§ Work task
Once you have read the data below, print all of it exactly.

Web document revisions

------------------------------

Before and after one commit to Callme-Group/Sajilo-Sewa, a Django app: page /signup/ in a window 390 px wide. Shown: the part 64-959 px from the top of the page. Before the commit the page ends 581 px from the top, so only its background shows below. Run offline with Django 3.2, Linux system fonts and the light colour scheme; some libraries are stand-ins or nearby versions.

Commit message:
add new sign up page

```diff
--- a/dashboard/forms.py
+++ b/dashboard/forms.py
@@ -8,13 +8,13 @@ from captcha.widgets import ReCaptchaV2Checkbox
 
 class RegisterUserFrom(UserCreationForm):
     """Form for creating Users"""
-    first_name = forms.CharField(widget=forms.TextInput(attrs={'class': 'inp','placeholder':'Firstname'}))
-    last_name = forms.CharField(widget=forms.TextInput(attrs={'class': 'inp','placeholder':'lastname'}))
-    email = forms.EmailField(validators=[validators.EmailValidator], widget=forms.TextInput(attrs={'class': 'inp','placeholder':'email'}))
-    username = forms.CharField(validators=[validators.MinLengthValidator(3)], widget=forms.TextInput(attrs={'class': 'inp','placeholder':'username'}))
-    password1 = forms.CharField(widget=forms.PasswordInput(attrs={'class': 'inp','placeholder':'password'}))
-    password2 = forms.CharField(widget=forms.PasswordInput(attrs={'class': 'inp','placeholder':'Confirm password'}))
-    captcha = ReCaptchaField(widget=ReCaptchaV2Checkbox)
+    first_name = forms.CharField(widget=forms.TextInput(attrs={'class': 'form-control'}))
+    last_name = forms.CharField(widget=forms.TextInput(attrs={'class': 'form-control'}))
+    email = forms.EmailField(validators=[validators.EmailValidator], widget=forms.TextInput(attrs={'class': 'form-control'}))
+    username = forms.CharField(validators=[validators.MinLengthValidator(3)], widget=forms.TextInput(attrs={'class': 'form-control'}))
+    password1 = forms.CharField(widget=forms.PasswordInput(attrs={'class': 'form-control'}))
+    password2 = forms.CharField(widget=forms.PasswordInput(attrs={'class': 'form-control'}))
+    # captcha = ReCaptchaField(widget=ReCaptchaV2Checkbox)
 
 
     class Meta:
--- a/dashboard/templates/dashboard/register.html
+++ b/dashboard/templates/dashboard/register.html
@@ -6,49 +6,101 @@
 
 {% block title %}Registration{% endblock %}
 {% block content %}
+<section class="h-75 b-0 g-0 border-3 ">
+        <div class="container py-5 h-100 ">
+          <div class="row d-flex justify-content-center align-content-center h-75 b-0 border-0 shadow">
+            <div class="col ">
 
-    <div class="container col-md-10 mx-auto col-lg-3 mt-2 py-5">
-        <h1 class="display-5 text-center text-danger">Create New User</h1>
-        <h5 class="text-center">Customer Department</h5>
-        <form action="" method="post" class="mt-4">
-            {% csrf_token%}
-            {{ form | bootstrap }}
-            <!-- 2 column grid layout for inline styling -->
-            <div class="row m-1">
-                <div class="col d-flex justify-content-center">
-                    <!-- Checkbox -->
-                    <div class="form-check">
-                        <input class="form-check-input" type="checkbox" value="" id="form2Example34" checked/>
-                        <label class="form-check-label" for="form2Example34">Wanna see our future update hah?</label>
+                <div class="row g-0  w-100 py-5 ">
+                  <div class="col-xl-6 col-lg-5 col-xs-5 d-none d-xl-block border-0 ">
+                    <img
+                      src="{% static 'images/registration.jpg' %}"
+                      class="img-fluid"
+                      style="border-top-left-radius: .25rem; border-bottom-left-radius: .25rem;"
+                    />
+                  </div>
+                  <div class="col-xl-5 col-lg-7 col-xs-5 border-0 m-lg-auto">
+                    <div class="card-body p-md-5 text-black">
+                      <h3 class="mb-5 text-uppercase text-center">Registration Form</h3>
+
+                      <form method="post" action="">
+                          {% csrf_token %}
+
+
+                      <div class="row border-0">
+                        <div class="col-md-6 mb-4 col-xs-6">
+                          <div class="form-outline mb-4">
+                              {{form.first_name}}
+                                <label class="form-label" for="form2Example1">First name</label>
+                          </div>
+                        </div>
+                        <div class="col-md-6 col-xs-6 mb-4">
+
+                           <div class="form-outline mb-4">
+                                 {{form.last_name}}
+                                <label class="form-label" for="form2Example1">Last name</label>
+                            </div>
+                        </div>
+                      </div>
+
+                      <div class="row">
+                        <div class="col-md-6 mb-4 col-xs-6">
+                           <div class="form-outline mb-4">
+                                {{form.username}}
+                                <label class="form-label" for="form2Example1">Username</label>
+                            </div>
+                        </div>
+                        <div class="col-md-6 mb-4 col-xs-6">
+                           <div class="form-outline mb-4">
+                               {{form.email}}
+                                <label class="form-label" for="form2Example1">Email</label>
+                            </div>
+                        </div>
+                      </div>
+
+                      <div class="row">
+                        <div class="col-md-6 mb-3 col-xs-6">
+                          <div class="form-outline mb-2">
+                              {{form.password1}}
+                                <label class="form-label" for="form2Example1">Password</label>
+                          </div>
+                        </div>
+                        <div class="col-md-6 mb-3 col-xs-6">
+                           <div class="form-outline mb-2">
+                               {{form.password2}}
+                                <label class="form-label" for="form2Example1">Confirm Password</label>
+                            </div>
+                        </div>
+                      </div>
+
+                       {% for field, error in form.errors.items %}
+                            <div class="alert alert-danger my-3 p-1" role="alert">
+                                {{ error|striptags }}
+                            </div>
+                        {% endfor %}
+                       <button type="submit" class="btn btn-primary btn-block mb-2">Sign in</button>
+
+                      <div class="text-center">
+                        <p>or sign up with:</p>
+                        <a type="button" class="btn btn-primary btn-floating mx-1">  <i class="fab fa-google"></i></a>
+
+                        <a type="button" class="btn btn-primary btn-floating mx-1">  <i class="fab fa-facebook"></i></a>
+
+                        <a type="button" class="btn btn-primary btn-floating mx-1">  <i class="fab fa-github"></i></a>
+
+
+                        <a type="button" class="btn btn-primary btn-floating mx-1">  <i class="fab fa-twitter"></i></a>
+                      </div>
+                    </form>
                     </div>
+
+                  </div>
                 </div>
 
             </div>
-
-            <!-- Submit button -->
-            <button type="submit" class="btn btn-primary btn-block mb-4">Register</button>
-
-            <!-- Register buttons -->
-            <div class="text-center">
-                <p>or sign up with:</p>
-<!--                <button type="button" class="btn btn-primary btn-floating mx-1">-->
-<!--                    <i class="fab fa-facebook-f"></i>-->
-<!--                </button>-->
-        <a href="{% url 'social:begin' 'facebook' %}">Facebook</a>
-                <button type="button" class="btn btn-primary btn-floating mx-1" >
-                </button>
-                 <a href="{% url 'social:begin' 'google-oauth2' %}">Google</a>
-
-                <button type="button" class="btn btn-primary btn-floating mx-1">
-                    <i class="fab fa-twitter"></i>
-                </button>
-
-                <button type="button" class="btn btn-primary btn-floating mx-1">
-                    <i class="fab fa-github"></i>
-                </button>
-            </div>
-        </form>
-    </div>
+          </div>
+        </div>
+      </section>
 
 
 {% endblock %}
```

------------------------------

§ Exercise output
Before and after one commit to Callme-Group/Sajilo-Sewa, a Django app: page /signup/ in a window 390 px wide. Shown: the part 64-959 px from the top of the page. Before the commit the page ends 581 px from the top, so only its background shows below. Run offline with Django 3.2, Linux system fonts and the light colour scheme; some libraries are stand-ins or nearby versions.

Commit message:
add new sign up page

```diff
--- a/dashboard/forms.py
+++ b/dashboard/forms.py
@@ -8,13 +8,13 @@ from captcha.widgets import ReCaptchaV2Checkbox
 
 class RegisterUserFrom(UserCreationForm):
     """Form for creating Users"""
-    first_name = forms.CharField(widget=forms.TextInput(attrs={'class': 'inp','placeholder':'Firstname'}))
-    last_name = forms.CharField(widget=forms.TextInput(attrs={'class': 'inp','placeholder':'lastname'}))
-    email = forms.EmailField(validators=[validators.EmailValidator], widget=forms.TextInput(attrs={'class': 'inp','placeholder':'email'}))
-    username = forms.CharField(validators=[validators.MinLengthValidator(3)], widget=forms.TextInput(attrs={'class': 'inp','placeholder':'username'}))
-    password1 = forms.CharField(widget=forms.PasswordInput(attrs={'class': 'inp','placeholder':'password'}))
-    password2 = forms.CharField(widget=forms.PasswordInput(attrs={'class': 'inp','placeholder':'Confirm password'}))
-    captcha = ReCaptchaField(widget=ReCaptchaV2Checkbox)
+    first_name = forms.CharField(widget=forms.TextInput(attrs={'class': 'form-control'}))
+    last_name = forms.CharField(widget=forms.TextInput(attrs={'class': 'form-control'}))
+    email = forms.EmailField(validators=[validators.EmailValidator], widget=forms.TextInput(attrs={'class': 'form-control'}))
+    username = forms.CharField(validators=[validators.MinLengthValidator(3)], widget=forms.TextInput(attrs={'class': 'form-control'}))
+    password1 = forms.CharField(widget=forms.PasswordInput(attrs={'class': 'form-control'}))
+    password2 = forms.CharField(widget=forms.PasswordInput(attrs={'class': 'form-control'}))
+    # captcha = ReCaptchaField(widget=ReCaptchaV2Checkbox)
 
 
     class Meta:
--- a/dashboard/templates/dashboard/register.html
+++ b/dashboard/templates/dashboard/register.html
@@ -6,49 +6,101 @@
 
 {% block title %}Registration{% endblock %}
 {% block content %}
+<section class="h-75 b-0 g-0 border-3 ">
+        <div class="container py-5 h-100 ">
+          <div class="row d-flex justify-content-center align-content-center h-75 b-0 border-0 shadow">
+            <div class="col ">
 
-    <div class="container col-md-10 mx-auto col-lg-3 mt-2 py-5">
-        <h1 class="display-5 text-center text-danger">Create New User</h1>
-        <h5 class="text-center">Customer Department</h5>
-        <form action="" method="post" class="mt-4">
-            {% csrf_token%}
-            {{ form | bootstrap }}
-            <!-- 2 column grid layout for inline styling -->
-            <div class="row m-1">
-                <div class="col d-flex justify-content-center">
-                    <!-- Checkbox -->
-                    <div class="form-check">
-                        <input class="form-check-input" type="checkbox" value="" id="form2Example34" checked/>
-                        <label class="form-check-label" for="form2Example34">Wanna see our future update hah?</label>
+                <div class="row g-0  w-100 py-5 ">
+                  <div class="col-xl-6 col-lg-5 col-xs-5 d-none d-xl-block border-0 ">
+                    <img
+                      src="{% static 'images/registration.jpg' %}"
+                      class="img-fluid"
+                      style="border-top-left-radius: .25rem; border-bottom-left-radius: .25rem;"
+                    />
+                  </div>
+                  <div class="col-xl-5 col-lg-7 col-xs-5 border-0 m-lg-auto">
+                    <div class="card-body p-md-5 text-black">
+                      <h3 class="mb-5 text-uppercase text-center">Registration Form</h3>
+
+                      <form method="post" action="">
+                          {% csrf_token %}
+
+
+                      <div class="row border-0">
+                        <div class="col-md-6 mb-4 col-xs-6">
+                          <div class="form-outline mb-4">
+                              {{form.first_name}}
+                                <label class="form-label" for="form2Example1">First name</label>
+                          </div>
+                        </div>
+                        <div class="col-md-6 col-xs-6 mb-4">
+
+                           <div class="form-outline mb-4">
+                                 {{form.last_name}}
+                                <label class="form-label" for="form2Example1">Last name</label>
+                            </div>
+                        </div>
+                      </div>
+
+                      <div class="row">
+                        <div class="col-md-6 mb-4 col-xs-6">
+                           <div class="form-outline mb-4">
+                                {{form.username}}
+                                <label class="form-label" for="form2Example1">Username</label>
+                            </div>
+                        </div>
+                        <div class="col-md-6 mb-4 col-xs-6">
+                           <div class="form-outline mb-4">
+                               {{form.email}}
+                                <label class="form-label" for="form2Example1">Email</label>
+                            </div>
+                        </div>
+                      </div>
+
+                      <div class="row">
+                        <div class="col-md-6 mb-3 col-xs-6">
+                          <div class="form-outline mb-2">
+                              {{form.password1}}
+                                <label class="form-label" for="form2Example1">Password</label>
+                          </div>
+                        </div>
+                        <div class="col-md-6 mb-3 col-xs-6">
+                           <div class="form-outline mb-2">
+                               {{form.password2}}
+                                <label class="form-label" for="form2Example1">Confirm Password</label>
+                            </div>
+                        </div>
+                      </div>
+
+                       {% for field, error in form.errors.items %}
+                            <div class="alert alert-danger my-3 p-1" role="alert">
+                                {{ error|striptags }}
+                            </div>
+                        {% endfor %}
+                       <button type="submit" class="btn btn-primary btn-block mb-2">Sign in</button>
+
+                      <div class="text-center">
+                        <p>or sign up with:</p>
+                        <a type="button" class="btn btn-primary btn-floating mx-1">  <i class="fab fa-google"></i></a>
+
+                        <a type="button" class="btn btn-primary btn-floating mx-1">  <i class="fab fa-facebook"></i></a>
+
+                        <a type="button" class="btn btn-primary btn-floating mx-1">  <i class="fab fa-github"></i></a>
+
+
+                        <a type="button" class="btn btn-primary btn-floating mx-1">  <i class="fab fa-twitter"></i></a>
+                      </div>
+                    </form>
                     </div>
+
+                  </div>
                 </div>
 
             </div>
-
-            <!-- Submit button -->
-            <button type="submit" class="btn btn-primary btn-block mb-4">Register</button>
-
-            <!-- Register buttons -->
-            <div class="text-center">
-                <p>or sign up with:</p>
-<!--                <button type="button" class="btn btn-primary btn-floating mx-1">-->
-<!--                    <i class="fab fa-facebook-f"></i>-->
-<!--                </button>-->
-        <a href="{% url 'social:begin' 'facebook' %}">Facebook</a>
-                <button type="button" class="btn btn-primary btn-floating mx-1" >
-                </button>
-                 <a href="{% url 'social:begin' 'google-oauth2' %}">Google</a>
-
-                <button type="button" class="btn btn-primary btn-floating mx-1">
-                    <i class="fab fa-twitter"></i>
-                </button>
-
-                <button type="button" class="btn btn-primary btn-floating mx-1">
-                    <i class="fab fa-github"></i>
-                </button>
-            </div>
-        </form>
-    </div>
+          </div>
+        </div>
+      </section>
 
 
 {% endblock %}
```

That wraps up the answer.